Source data:
==========

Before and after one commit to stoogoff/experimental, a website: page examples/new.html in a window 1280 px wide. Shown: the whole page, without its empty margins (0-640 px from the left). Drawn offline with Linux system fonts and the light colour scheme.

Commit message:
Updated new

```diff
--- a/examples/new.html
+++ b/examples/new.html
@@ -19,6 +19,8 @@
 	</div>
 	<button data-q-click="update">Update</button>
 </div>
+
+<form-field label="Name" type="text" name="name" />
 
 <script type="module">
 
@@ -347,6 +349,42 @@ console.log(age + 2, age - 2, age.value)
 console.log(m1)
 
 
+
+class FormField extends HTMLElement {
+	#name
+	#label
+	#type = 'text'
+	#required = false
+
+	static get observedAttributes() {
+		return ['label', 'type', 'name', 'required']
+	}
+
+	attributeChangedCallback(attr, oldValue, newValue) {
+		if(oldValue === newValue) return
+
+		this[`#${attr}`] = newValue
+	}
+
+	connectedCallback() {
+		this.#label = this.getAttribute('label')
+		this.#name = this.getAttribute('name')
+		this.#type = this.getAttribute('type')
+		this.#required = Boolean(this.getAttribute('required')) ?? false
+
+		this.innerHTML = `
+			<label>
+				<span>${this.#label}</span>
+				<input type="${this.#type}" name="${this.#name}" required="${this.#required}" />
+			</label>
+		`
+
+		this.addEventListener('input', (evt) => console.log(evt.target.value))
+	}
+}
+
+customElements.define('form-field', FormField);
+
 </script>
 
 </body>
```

==========

Problem to work on: Your answer must be the count of lines in the data that contain "getAttribute", with no added words.

Task response: 4